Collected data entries
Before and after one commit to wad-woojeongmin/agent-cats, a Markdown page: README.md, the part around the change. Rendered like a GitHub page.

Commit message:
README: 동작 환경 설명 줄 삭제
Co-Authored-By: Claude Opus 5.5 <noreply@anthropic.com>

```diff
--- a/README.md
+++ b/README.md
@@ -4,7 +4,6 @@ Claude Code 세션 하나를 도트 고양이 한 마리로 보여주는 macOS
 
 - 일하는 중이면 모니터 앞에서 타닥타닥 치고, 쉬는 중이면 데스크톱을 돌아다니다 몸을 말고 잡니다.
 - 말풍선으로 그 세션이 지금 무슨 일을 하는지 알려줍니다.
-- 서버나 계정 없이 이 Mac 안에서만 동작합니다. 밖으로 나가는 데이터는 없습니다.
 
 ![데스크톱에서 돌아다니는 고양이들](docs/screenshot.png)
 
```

Task item: None of the records may be skipped; each is to be repeated exactly.

Your solution:
Before and after one commit to wad-woojeongmin/agent-cats, a Markdown page: README.md, the part around the change. Rendered like a GitHub page.

Commit message:
README: 동작 환경 설명 줄 삭제
Co-Authored-By: Claude Opus 5.5 <noreply@anthropic.com>

```diff
--- a/README.md
+++ b/README.md
@@ -4,7 +4,6 @@ Claude Code 세션 하나를 도트 고양이 한 마리로 보여주는 macOS
 
 - 일하는 중이면 모니터 앞에서 타닥타닥 치고, 쉬는 중이면 데스크톱을 돌아다니다 몸을 말고 잡니다.
 - 말풍선으로 그 세션이 지금 무슨 일을 하는지 알려줍니다.
-- 서버나 계정 없이 이 Mac 안에서만 동작합니다. 밖으로 나가는 데이터는 없습니다.
 
 ![데스크톱에서 돌아다니는 고양이들](docs/screenshot.png)
 
```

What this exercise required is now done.